(WORK TASK): When a line of the records below contains the string "logspace", copy that whole line.

Version difference data
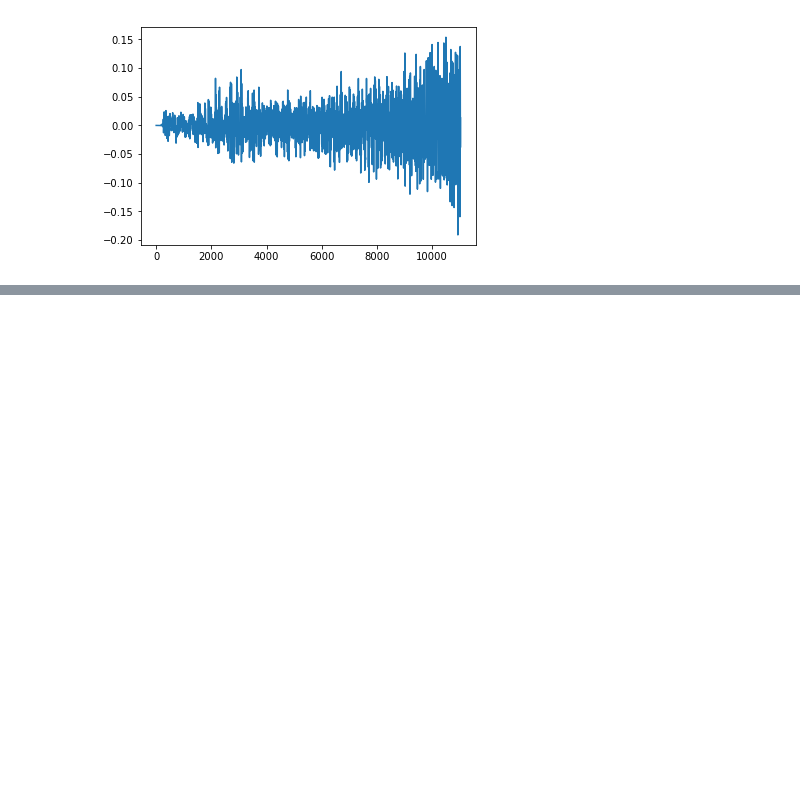
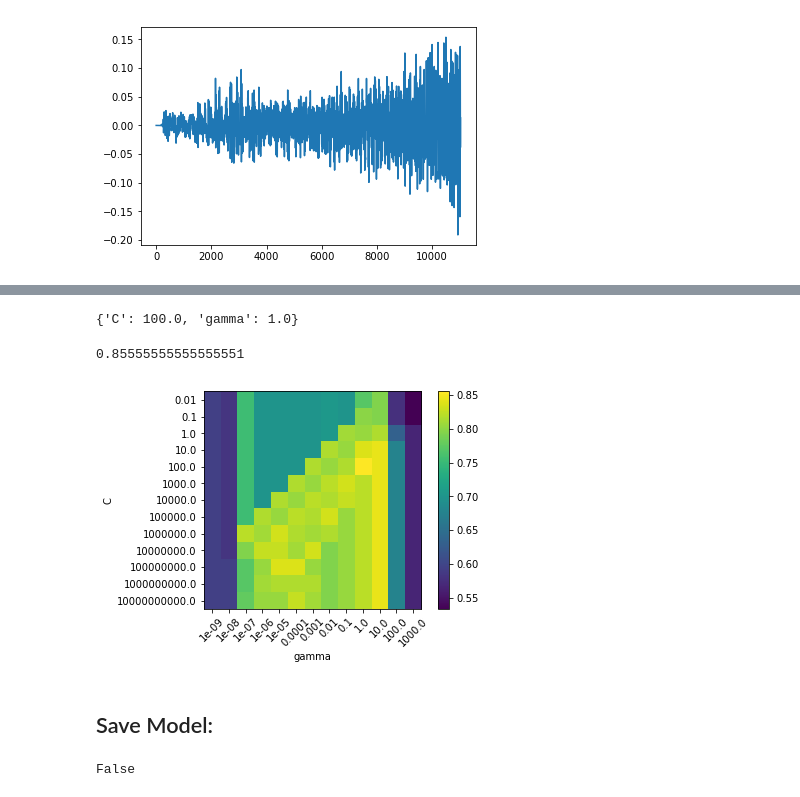
Before and after one commit to bnlcas/LaughTracker, a Jupyter notebook: Voice Activity Detector Prototype.ipynb, the cells around one changed output, grey strips where cells are left out. Drawn from its saved outputs; the diff is of its cells as text; code cells hidden in the pictures; blank space fills up the shorter version.

```diff
--- a/Voice Activity Detector Prototype.ipynb
+++ b/Voice Activity Detector Prototype.ipynb
@@ -92,0 +128,27 @@ plt.show()
+# %%
+speech_blocks = Sound2Blocks(speech_recording, fs, duration)
+non_speech_blocks = Sound2Blocks(ambient_recording,fs, duration)
+band_bins = [180, 250, 360, 500, 1000, 2000, 5000, 10000, 25000]
+X = []
+prior_bands = [0.0]*len(band_bins)
+for block in speech_blocks:
+    bands = ExtractPowerBands(block, fs, band_bins)
+    if(prior_bands[0] != 0.0):
+        bands.extend(prior_bands)
+        X.append(bands)
+    prior_bands = bands[0:len(band_bins)]
+
+prior_bands = [0.0]*len(band_bins)
+for block in non_speech_blocks:
+    bands = ExtractPowerBands(block, fs, band_bins)
+    if(prior_bands[0] != 0.0):
+        bands.extend(prior_bands)
+        X.append(bands)
+    prior_bands = bands[0:len(band_bins)]
+is_speech = [True] * (len(speech_blocks) - 1)
+isnot_speech = [False] * (len(non_speech_blocks) - 1)
+is_speech.extend(isnot_speech)
+# %%
+clf = SVC()
+clf.fit(X, is_speech)
+print clf.score(X, is_speech)
@@ -92,0 +157,8 @@ plt.show()
+# %%
+c_range = np.logspace(-2,10,13)
+gamma_range = np.logspace(-9,3,13)
+parameter_grid = dict(gamma = gamma_range, C = c_range)
+# %%
+cv = StratifiedShuffleSplit(n_splits = 3, test_size= 0.25)
+grid = GridSearchCV(SVC(), \=parameter_grid, cv = cv)
+grid.fit(X,is_speech)
@@ -92,0 +183,29 @@ plt.show()
+# %%
+grid.best_params_
+# %% [output]
+{'C': 100.0, 'gamma': 1.0}
+# %%
+grid.best_score_
+# %% [output]
+0.85555555555555551
+# %%
+scores = grid.cv_results_['mean_test_score'].reshape(len(c_range), len(gamma_range))
+plt.imshow(scores)
+plt.xlabel('gamma')
+plt.ylabel('C')
+plt.xticks(np.arange(len(gamma_range)), gamma_range, rotation = 45)
+plt.yticks(np.arange(len(c_range)), c_range)
+plt.colorbar()
+plt.show()
+# %% [output]
+[figure, added]
+# %% [markdown]
+## Save Model:
+# %%
+band_bins = [180, 250, 360, 500, 1000, 2000, 5000, 10000, 25000]
+prior_bands = [0.0]*len(band_bins)
+clf = SVC(C = grid.best_params_['C'], gamma = grid.best_params_['gamma'])
+clf.fit(X,is_speech)
+clf.predict(np.reshape([0.0]*2*len(band_bins),(1,18)))[0]
+# %% [output]
+False
```
Also changed, not shown: parts of 13 cells of this notebook, 3 other files.
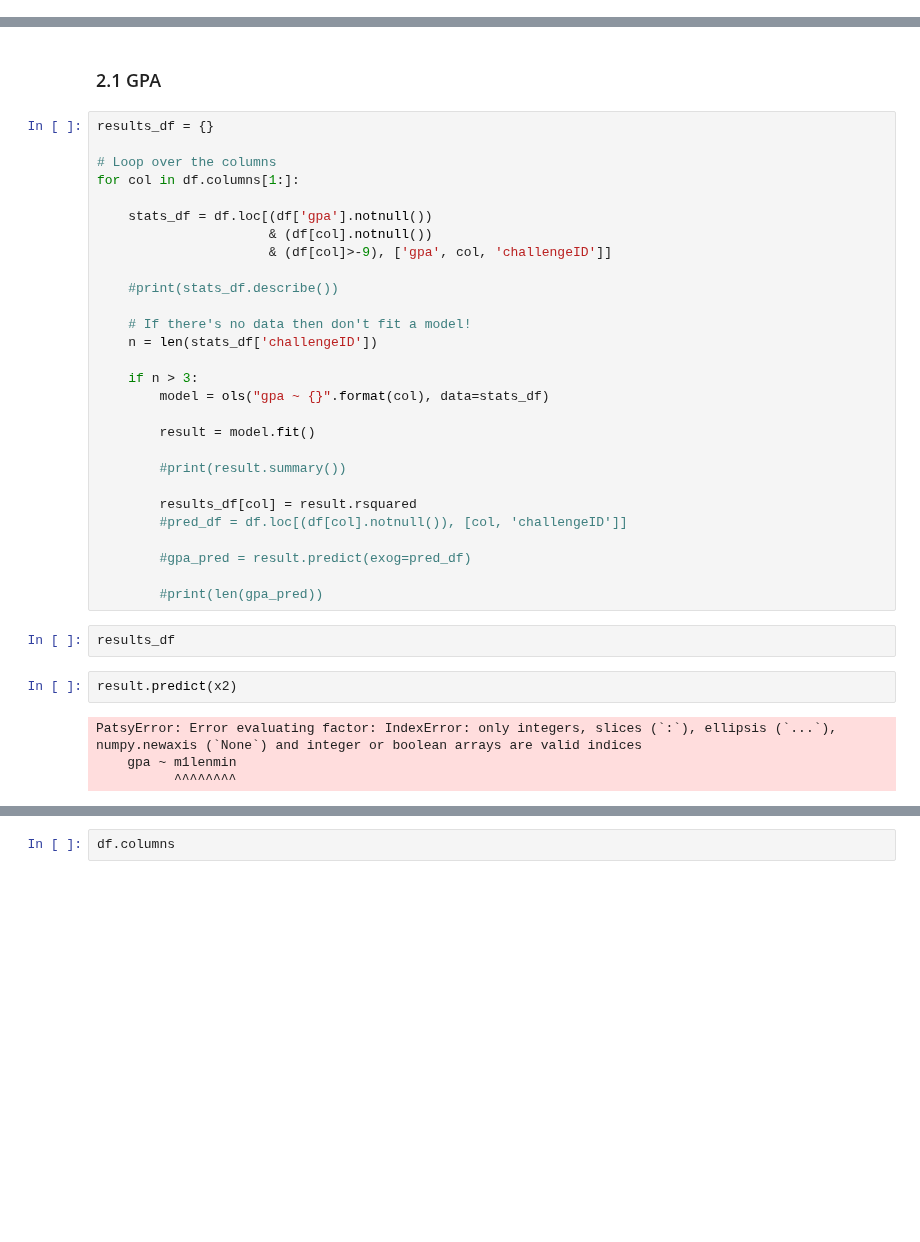
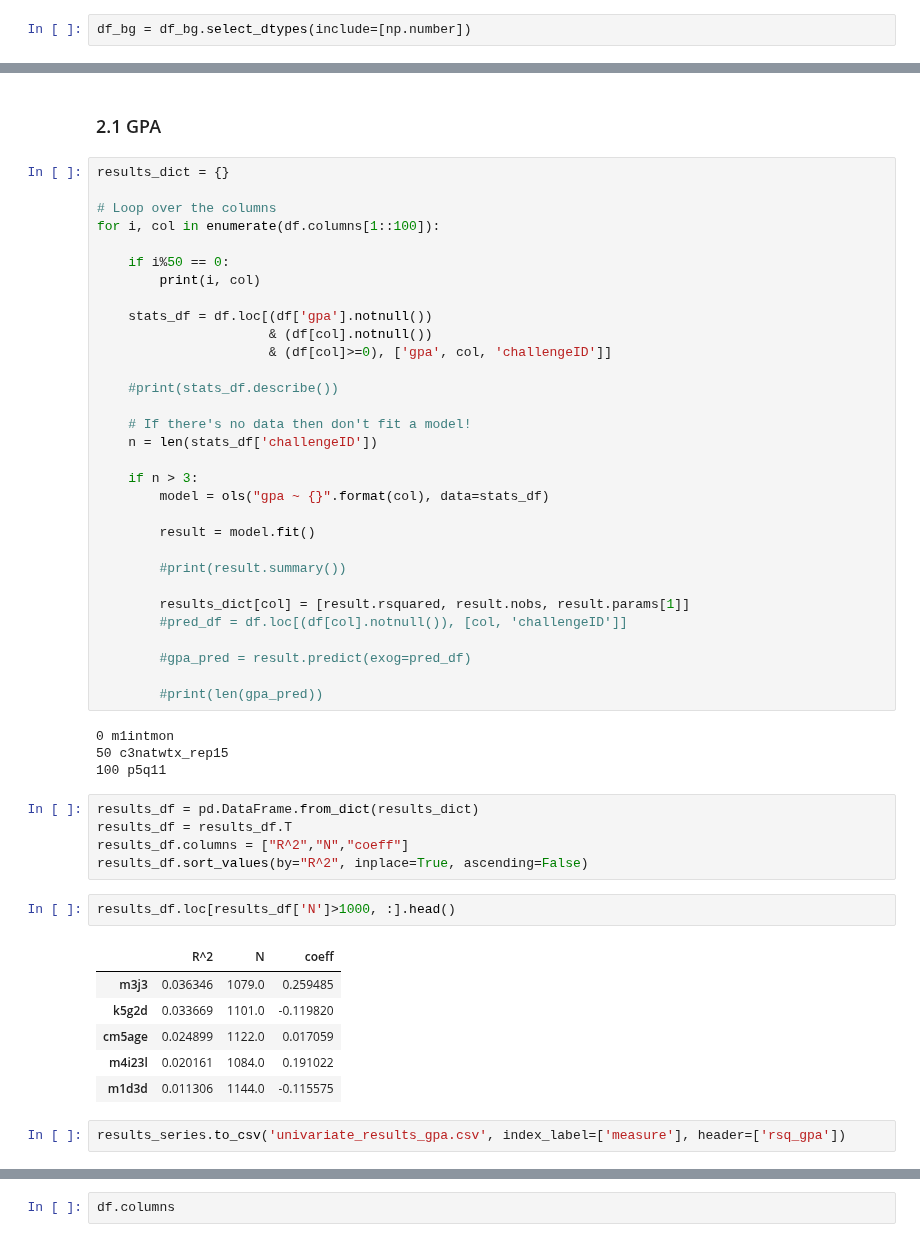
Before and after one commit to alan-turing-institute/FragileFamiliesChallenge, a Jupyter notebook: NOTEBOOKS/KW_PlayingWithData.ipynb, the cells around one changed output, grey strips where cells are left out. Cells and saved outputs as stored; diff of their text form; blank space fills up the shorter version.

```diff
--- a/NOTEBOOKS/KW_PlayingWithData.ipynb
+++ b/NOTEBOOKS/KW_PlayingWithData.ipynb
@@ -30,0 +45,2 @@ df_bg = pd.read_csv(bg_f, low_memory=False)
+# %%
+df_bg = df_bg.select_dtypes(include=[np.number])
@@ -73,14 +87,17 @@ Note: I ***know*** that this is a silly idea! It's just a simple test to see how
 # %% [markdown]
 ### 2.1 GPA
 # %%
-results_df = {}
+results_dict = {}
 
 # Loop over the columns
-for col in df.columns[1:]:
+for i, col in enumerate(df.columns[1::100]):
+
+    if i%50 == 0:
+        print(i, col)
 
     stats_df = df.loc[(df['gpa'].notnull())
                       & (df[col].notnull())
-                      & (df[col]>-9), ['gpa', col, 'challengeID']]
+                      & (df[col]>=0), ['gpa', col, 'challengeID']]
 
     #print(stats_df.describe())
 
@@ -94,17 +111,29 @@ for col in df.columns[1:]:
 
         #print(result.summary())
 
-        results_df[col] = result.rsquared
+        results_dict[col] = [result.rsquared, result.nobs, result.params[1]]
         #pred_df = df.loc[(df[col].notnull()), [col, 'challengeID']]
 
         #gpa_pred = result.predict(exog=pred_df)
 
         #print(len(gpa_pred))
+# %% [output]
+0 m1intmon
+50 c3natwtx_rep15
+100 p5q11
-# %%
-results_df
-# %%
-result.predict(x2)
-# %% [output]
-PatsyError: Error evaluating factor: IndexError: only integers, slices (`:`), ellipsis (`...`), numpy.newaxis (`None`) and integer or boolean arrays are valid indices
-    gpa ~ m1lenmin
-          ^^^^^^^^
+# %%
+results_df = pd.DataFrame.from_dict(results_dict)
+results_df = results_df.T
+results_df.columns = ["R^2","N","coeff"]
+results_df.sort_values(by="R^2", inplace=True, ascending=False)
+# %%
+results_df.loc[results_df['N']>1000, :].head()
+# %% [output]
+|  | R^2 | N | coeff |
+| m3j3 | 0.036346 | 1079.0 | 0.259485 |
+| k5g2d | 0.033669 | 1101.0 | -0.119820 |
+| cm5age | 0.024899 | 1122.0 | 0.017059 |
+| m4i23l | 0.020161 | 1084.0 | 0.191022 |
+| m1d3d | 0.011306 | 1144.0 | -0.115575 |
+# %%
+results_series.to_csv('univariate_results_gpa.csv', index_label=['measure'], header=['rsq_gpa'])
```
Also changed, not shown: parts of 9 cells of this notebook, 1 other file.
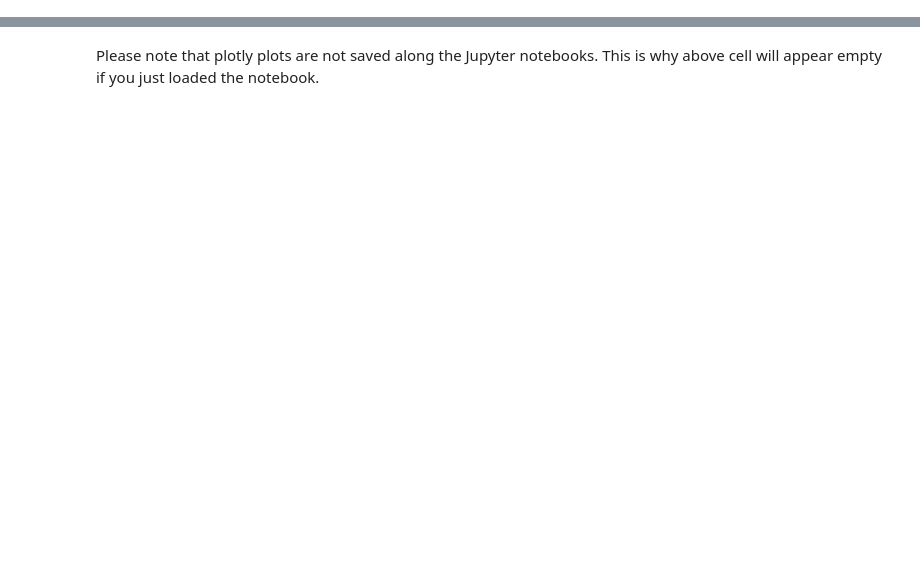
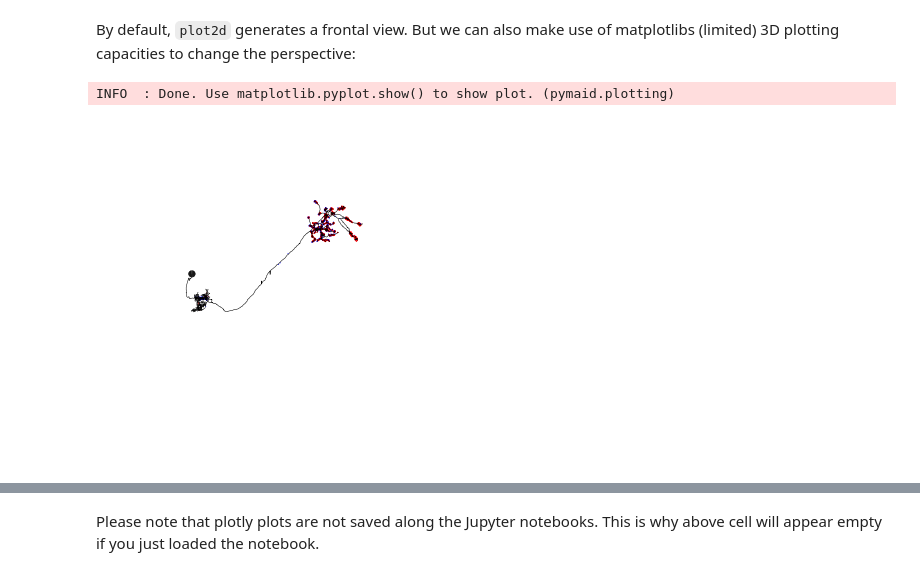
Before and after one commit to navis-org/pymaid, a Jupyter notebook: examples/plot_neurons.ipynb, the cells around one changed output, grey strips where cells are left out. Drawn from its saved outputs; the diff is of its cells as text; code cells hidden in the pictures; blank space fills up the shorter version.

```diff
--- a/examples/plot_neurons.ipynb
+++ b/examples/plot_neurons.ipynb
@@ -36,0 +52,12 @@ plt.show()
+# %% [markdown]
+By default, `plot2d` generates a frontal view. But we can also make use of matplotlibs (limited) 3D plotting capacities to change the perspective:
+# %%
+# Plot with method 3d
+fig, ax = n.plot2d(method='3d')
+# Change camera angle to lateral view
+ax.elev = 0
+ax.azim = 0
+plt.show()
+# %% [output]
+INFO  : Done. Use matplotlib.pyplot.show() to show plot. (pymaid.plotting)
+[figure, added]
```
Also changed, not shown: parts of 18 cells of this notebook, 3 other files.
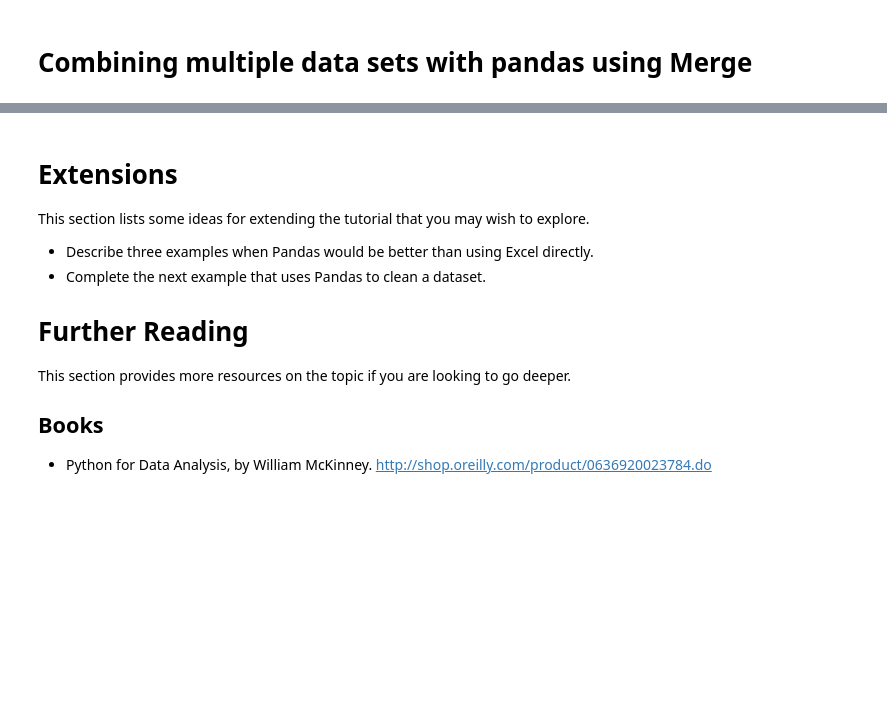
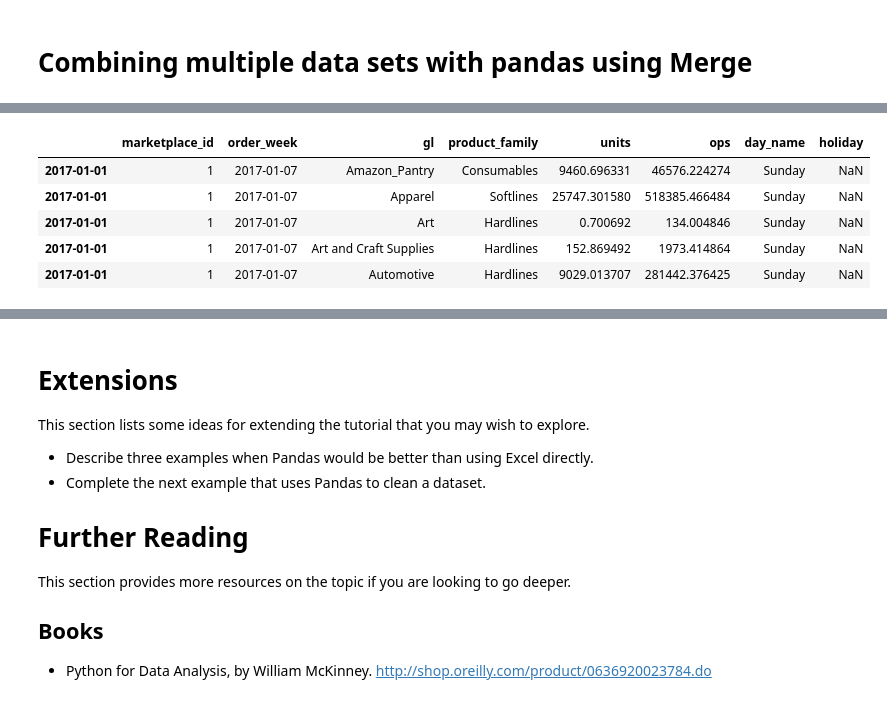
Before and after one commit to kylejones200/bana_4373, a Jupyter notebook: 2 - Data Analytics/3 - Intermediate Data Analysis with Pandas.ipynb, the cells around one changed output, grey strips where cells are left out. Drawn from its saved outputs; the diff is of its cells as text; code cells hidden in the pictures; blank space fills up the shorter version.

```diff
--- a/2 - Data Analytics/3 - Intermediate Data Analysis with Pandas.ipynb
+++ b/2 - Data Analytics/3 - Intermediate Data Analysis with Pandas.ipynb
@@ -303,2 +513,11 @@ sales_data_with_holidays.columns
+# %%
+sales_data_with_holidays.head()
+# %% [output]
+|  | marketplace_id | order_week | gl | product_family | units | ops | day_name | holiday |
+| 2017-01-01 | 1 | 2017-01-07 | Amazon_Pantry | Consumables | 9460.696331 | 46576.224274 | Sunday | NaN |
+| 2017-01-01 | 1 | 2017-01-07 | Apparel | Softlines | 25747.301580 | 518385.466484 | Sunday | NaN |
+| 2017-01-01 | 1 | 2017-01-07 | Art | Hardlines | 0.700692 | 134.004846 | Sunday | NaN |
+| 2017-01-01 | 1 | 2017-01-07 | Art and Craft Supplies | Hardlines | 152.869492 | 1973.414864 | Sunday | NaN |
+| 2017-01-01 | 1 | 2017-01-07 | Automotive | Hardlines | 9029.013707 | 281442.376425 | Sunday | NaN |
 # %%
 sales_data_with_holidays[~sales_data_with_holidays['holiday'].isnull()].head()
```
Also changed, not shown: parts of 24 cells of this notebook, 3 other files.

(REPLY):
+c_range = np.logspace(-2,10,13)
+gamma_range = np.logspace(-9,3,13)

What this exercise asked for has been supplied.